Monday, November 14, 2011
Andrea Seabrook begins her story on Ayn Rand with excerpts of an interview between Rand and Mike Wallace, in which her ideas are contrasted with the conservative thinking of the day. Rand advocates a politics far more conservative than Eisenhower, who was president at the time.
Having emerged from the Soviet Union in the early days of the Cold War, she equated any government role in the economy with the totalitarian approach taken by Stalin. She retained the Soviet aversion to religion, arguing for a reliance on pure reason, rather than faith or even altruism.
Replacing faith in God with faith in the "invisible hand" of markets, Rand argued that only entrepreneurs are productive, and that any level of taxation and regulation are inherently destructive, because they victimize those on whom the rest of society relies for economic growth.
As Seabrook explains, Rand was considered a fringe thinker for many years, but now such assertions are an article of faith. That's right: faith in the private sector has become a new fundamentalism. A million-dollar birthday party for an executive is a productive use of shareholder money, but a million-dollar library is not a productive use of taxpayer money. Hedge-fund managers need protection from teachers and firefighters, the latter being parasites on the former. By definition, no parasitic worms inhabit Rand's private sector, and all public work is wasted effort.

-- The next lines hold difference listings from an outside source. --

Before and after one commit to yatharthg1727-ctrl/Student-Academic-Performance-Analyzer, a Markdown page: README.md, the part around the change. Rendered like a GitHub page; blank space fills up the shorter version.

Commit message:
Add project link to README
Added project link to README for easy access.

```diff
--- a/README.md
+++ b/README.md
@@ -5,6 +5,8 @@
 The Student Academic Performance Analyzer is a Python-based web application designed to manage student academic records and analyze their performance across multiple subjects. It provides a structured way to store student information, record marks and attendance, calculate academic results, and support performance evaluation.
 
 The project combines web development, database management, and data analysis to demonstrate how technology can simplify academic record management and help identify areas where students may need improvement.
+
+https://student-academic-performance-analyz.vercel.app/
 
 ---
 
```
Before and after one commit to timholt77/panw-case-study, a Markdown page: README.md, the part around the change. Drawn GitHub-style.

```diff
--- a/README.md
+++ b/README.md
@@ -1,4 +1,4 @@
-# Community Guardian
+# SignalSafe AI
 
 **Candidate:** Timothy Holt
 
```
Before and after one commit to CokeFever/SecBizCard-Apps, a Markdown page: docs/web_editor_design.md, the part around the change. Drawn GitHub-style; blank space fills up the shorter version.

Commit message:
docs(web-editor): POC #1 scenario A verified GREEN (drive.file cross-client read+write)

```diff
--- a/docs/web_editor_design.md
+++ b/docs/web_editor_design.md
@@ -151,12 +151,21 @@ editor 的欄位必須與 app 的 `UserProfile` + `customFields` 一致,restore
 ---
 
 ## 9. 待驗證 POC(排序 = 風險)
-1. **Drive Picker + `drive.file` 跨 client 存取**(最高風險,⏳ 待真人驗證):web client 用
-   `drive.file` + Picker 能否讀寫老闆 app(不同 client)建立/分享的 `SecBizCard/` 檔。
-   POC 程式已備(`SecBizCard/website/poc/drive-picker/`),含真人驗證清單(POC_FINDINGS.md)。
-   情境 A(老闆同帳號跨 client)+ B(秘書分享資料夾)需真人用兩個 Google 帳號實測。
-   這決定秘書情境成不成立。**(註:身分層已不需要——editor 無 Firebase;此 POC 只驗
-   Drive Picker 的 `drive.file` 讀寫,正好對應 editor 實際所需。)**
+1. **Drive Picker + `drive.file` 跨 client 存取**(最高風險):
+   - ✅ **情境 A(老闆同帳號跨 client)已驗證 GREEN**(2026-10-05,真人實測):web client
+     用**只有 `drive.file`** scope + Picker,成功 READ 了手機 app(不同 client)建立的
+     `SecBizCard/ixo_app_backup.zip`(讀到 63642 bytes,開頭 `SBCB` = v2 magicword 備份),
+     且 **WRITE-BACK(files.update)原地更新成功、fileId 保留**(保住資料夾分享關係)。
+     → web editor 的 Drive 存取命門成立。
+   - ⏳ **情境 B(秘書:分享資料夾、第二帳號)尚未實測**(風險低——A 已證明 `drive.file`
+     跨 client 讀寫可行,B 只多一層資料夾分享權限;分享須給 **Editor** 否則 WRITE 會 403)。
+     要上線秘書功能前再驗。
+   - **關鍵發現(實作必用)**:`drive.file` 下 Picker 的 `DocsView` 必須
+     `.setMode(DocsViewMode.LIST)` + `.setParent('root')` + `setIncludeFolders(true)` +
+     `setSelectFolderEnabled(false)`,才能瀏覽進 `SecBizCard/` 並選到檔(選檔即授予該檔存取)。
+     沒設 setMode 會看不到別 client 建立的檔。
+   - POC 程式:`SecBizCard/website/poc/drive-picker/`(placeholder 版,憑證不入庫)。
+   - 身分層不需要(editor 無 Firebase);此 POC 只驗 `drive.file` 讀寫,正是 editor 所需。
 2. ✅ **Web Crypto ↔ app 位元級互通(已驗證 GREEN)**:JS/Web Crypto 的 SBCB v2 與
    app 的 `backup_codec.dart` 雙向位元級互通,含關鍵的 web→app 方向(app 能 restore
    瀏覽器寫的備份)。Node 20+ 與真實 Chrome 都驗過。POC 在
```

Of course, even those who most adoringly quote Rand are selective in their application of her reason. Government spending in the military sector (especially for hardware, not so much for soldiers and veterans) is a glaring exception, as is government intervention in matters of sexuality, a contradiction to which Rand the atheist would surely object.
Incidentally, after posting this I remembered the last time I mentioned Ayn Rand on this blog was in the summer of 2010, when one of her devotees inadvertently revealed his dependence on government programs. See my "Libertarians in Space" post for an explanation of the many ways in which the libertarian message below was subsided by taxpayers.